[[ MATERIAL FOR THIS TASK, beginning ]]

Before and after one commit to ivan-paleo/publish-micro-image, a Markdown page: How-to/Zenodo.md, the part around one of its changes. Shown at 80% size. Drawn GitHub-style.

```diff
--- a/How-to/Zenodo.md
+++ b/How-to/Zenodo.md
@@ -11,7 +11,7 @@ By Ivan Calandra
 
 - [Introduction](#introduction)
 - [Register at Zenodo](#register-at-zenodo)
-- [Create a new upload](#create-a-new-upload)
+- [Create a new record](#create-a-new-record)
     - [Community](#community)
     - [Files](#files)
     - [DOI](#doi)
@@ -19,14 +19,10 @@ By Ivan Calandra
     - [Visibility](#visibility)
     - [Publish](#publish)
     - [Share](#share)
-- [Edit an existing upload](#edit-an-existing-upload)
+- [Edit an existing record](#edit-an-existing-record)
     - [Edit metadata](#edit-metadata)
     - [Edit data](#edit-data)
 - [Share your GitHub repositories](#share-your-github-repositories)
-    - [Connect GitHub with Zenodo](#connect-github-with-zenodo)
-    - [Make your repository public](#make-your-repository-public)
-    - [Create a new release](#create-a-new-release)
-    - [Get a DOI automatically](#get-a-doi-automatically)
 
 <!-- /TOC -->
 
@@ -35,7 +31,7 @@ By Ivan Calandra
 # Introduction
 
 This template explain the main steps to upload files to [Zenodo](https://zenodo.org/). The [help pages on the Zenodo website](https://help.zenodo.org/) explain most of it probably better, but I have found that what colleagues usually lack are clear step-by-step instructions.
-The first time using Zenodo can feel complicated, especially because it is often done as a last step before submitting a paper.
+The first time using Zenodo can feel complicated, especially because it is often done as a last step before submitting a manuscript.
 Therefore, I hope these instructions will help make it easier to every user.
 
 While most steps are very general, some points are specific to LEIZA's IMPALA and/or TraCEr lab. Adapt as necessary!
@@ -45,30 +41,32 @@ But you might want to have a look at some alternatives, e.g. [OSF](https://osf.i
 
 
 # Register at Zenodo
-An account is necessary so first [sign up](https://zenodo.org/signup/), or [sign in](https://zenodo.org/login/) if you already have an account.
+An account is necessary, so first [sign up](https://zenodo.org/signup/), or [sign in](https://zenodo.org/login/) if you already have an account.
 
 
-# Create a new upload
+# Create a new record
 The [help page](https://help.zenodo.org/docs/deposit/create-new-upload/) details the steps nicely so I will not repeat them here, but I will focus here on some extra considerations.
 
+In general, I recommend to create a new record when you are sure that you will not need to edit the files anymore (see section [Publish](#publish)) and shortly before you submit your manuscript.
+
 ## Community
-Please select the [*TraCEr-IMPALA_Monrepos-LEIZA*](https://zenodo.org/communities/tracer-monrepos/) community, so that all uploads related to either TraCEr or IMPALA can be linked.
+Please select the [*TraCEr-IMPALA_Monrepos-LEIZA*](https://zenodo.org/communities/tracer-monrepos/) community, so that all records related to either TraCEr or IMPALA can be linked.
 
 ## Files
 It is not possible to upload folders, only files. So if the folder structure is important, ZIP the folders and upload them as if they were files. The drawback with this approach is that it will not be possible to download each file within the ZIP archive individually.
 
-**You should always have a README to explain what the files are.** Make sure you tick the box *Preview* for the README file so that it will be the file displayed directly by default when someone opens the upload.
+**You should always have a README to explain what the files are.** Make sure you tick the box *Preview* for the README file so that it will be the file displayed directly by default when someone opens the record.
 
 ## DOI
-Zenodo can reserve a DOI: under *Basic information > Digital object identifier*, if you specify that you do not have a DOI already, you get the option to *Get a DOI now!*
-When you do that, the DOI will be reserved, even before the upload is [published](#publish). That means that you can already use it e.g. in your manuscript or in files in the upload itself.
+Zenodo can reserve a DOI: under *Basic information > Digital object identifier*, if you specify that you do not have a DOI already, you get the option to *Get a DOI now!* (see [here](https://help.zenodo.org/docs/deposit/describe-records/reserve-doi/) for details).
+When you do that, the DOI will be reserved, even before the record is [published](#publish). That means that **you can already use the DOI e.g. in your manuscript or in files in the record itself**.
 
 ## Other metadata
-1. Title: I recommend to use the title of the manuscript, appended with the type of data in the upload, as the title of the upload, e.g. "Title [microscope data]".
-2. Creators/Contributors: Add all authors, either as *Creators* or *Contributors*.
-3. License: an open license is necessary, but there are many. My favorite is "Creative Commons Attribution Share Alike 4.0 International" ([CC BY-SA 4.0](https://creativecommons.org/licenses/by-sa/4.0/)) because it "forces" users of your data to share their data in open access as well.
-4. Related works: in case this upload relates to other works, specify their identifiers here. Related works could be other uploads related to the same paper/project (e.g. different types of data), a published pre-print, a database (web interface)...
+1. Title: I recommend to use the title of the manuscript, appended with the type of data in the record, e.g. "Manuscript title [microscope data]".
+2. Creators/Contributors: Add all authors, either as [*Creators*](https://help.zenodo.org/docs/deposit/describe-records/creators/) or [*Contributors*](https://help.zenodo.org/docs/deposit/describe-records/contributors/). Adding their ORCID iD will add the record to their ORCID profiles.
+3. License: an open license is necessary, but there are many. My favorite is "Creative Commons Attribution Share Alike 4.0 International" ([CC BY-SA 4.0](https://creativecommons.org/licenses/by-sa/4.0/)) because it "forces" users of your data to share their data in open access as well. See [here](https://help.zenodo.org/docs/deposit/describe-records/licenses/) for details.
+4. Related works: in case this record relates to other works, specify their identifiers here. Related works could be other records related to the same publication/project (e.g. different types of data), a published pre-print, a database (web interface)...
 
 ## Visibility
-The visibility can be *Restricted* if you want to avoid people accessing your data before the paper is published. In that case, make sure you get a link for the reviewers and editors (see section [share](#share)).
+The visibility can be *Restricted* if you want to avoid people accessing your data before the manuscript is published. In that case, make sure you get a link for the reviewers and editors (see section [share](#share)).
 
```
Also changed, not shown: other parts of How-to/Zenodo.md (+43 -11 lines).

[[ MATERIAL FOR THIS TASK, end ]]

*WHAT IS NEEDED*. All entries should be given again precisely as they appear above.

*RESPONSE TO THE TASK*.
Before and after one commit to ivan-paleo/publish-micro-image, a Markdown page: How-to/Zenodo.md, the part around one of its changes. Shown at 80% size. Drawn GitHub-style.

```diff
--- a/How-to/Zenodo.md
+++ b/How-to/Zenodo.md
@@ -11,7 +11,7 @@ By Ivan Calandra
 
 - [Introduction](#introduction)
 - [Register at Zenodo](#register-at-zenodo)
-- [Create a new upload](#create-a-new-upload)
+- [Create a new record](#create-a-new-record)
     - [Community](#community)
     - [Files](#files)
     - [DOI](#doi)
@@ -19,14 +19,10 @@ By Ivan Calandra
     - [Visibility](#visibility)
     - [Publish](#publish)
     - [Share](#share)
-- [Edit an existing upload](#edit-an-existing-upload)
+- [Edit an existing record](#edit-an-existing-record)
     - [Edit metadata](#edit-metadata)
     - [Edit data](#edit-data)
 - [Share your GitHub repositories](#share-your-github-repositories)
-    - [Connect GitHub with Zenodo](#connect-github-with-zenodo)
-    - [Make your repository public](#make-your-repository-public)
-    - [Create a new release](#create-a-new-release)
-    - [Get a DOI automatically](#get-a-doi-automatically)
 
 <!-- /TOC -->
 
@@ -35,7 +31,7 @@ By Ivan Calandra
 # Introduction
 
 This template explain the main steps to upload files to [Zenodo](https://zenodo.org/). The [help pages on the Zenodo website](https://help.zenodo.org/) explain most of it probably better, but I have found that what colleagues usually lack are clear step-by-step instructions.
-The first time using Zenodo can feel complicated, especially because it is often done as a last step before submitting a paper.
+The first time using Zenodo can feel complicated, especially because it is often done as a last step before submitting a manuscript.
 Therefore, I hope these instructions will help make it easier to every user.
 
 While most steps are very general, some points are specific to LEIZA's IMPALA and/or TraCEr lab. Adapt as necessary!
@@ -45,30 +41,32 @@ But you might want to have a look at some alternatives, e.g. [OSF](https://osf.i
 
 
 # Register at Zenodo
-An account is necessary so first [sign up](https://zenodo.org/signup/), or [sign in](https://zenodo.org/login/) if you already have an account.
+An account is necessary, so first [sign up](https://zenodo.org/signup/), or [sign in](https://zenodo.org/login/) if you already have an account.
 
 
-# Create a new upload
+# Create a new record
 The [help page](https://help.zenodo.org/docs/deposit/create-new-upload/) details the steps nicely so I will not repeat them here, but I will focus here on some extra considerations.
 
+In general, I recommend to create a new record when you are sure that you will not need to edit the files anymore (see section [Publish](#publish)) and shortly before you submit your manuscript.
+
 ## Community
-Please select the [*TraCEr-IMPALA_Monrepos-LEIZA*](https://zenodo.org/communities/tracer-monrepos/) community, so that all uploads related to either TraCEr or IMPALA can be linked.
+Please select the [*TraCEr-IMPALA_Monrepos-LEIZA*](https://zenodo.org/communities/tracer-monrepos/) community, so that all records related to either TraCEr or IMPALA can be linked.
 
 ## Files
 It is not possible to upload folders, only files. So if the folder structure is important, ZIP the folders and upload them as if they were files. The drawback with this approach is that it will not be possible to download each file within the ZIP archive individually.
 
-**You should always have a README to explain what the files are.** Make sure you tick the box *Preview* for the README file so that it will be the file displayed directly by default when someone opens the upload.
+**You should always have a README to explain what the files are.** Make sure you tick the box *Preview* for the README file so that it will be the file displayed directly by default when someone opens the record.
 
 ## DOI
-Zenodo can reserve a DOI: under *Basic information > Digital object identifier*, if you specify that you do not have a DOI already, you get the option to *Get a DOI now!*
-When you do that, the DOI will be reserved, even before the upload is [published](#publish). That means that you can already use it e.g. in your manuscript or in files in the upload itself.
+Zenodo can reserve a DOI: under *Basic information > Digital object identifier*, if you specify that you do not have a DOI already, you get the option to *Get a DOI now!* (see [here](https://help.zenodo.org/docs/deposit/describe-records/reserve-doi/) for details).
+When you do that, the DOI will be reserved, even before the record is [published](#publish). That means that **you can already use the DOI e.g. in your manuscript or in files in the record itself**.
 
 ## Other metadata
-1. Title: I recommend to use the title of the manuscript, appended with the type of data in the upload, as the title of the upload, e.g. "Title [microscope data]".
-2. Creators/Contributors: Add all authors, either as *Creators* or *Contributors*.
-3. License: an open license is necessary, but there are many. My favorite is "Creative Commons Attribution Share Alike 4.0 International" ([CC BY-SA 4.0](https://creativecommons.org/licenses/by-sa/4.0/)) because it "forces" users of your data to share their data in open access as well.
-4. Related works: in case this upload relates to other works, specify their identifiers here. Related works could be other uploads related to the same paper/project (e.g. different types of data), a published pre-print, a database (web interface)...
+1. Title: I recommend to use the title of the manuscript, appended with the type of data in the record, e.g. "Manuscript title [microscope data]".
+2. Creators/Contributors: Add all authors, either as [*Creators*](https://help.zenodo.org/docs/deposit/describe-records/creators/) or [*Contributors*](https://help.zenodo.org/docs/deposit/describe-records/contributors/). Adding their ORCID iD will add the record to their ORCID profiles.
+3. License: an open license is necessary, but there are many. My favorite is "Creative Commons Attribution Share Alike 4.0 International" ([CC BY-SA 4.0](https://creativecommons.org/licenses/by-sa/4.0/)) because it "forces" users of your data to share their data in open access as well. See [here](https://help.zenodo.org/docs/deposit/describe-records/licenses/) for details.
+4. Related works: in case this record relates to other works, specify their identifiers here. Related works could be other records related to the same publication/project (e.g. different types of data), a published pre-print, a database (web interface)...
 
 ## Visibility
-The visibility can be *Restricted* if you want to avoid people accessing your data before the paper is published. In that case, make sure you get a link for the reviewers and editors (see section [share](#share)).
+The visibility can be *Restricted* if you want to avoid people accessing your data before the manuscript is published. In that case, make sure you get a link for the reviewers and editors (see section [share](#share)).
 
```
Also changed, not shown: other parts of How-to/Zenodo.md (+43 -11 lines).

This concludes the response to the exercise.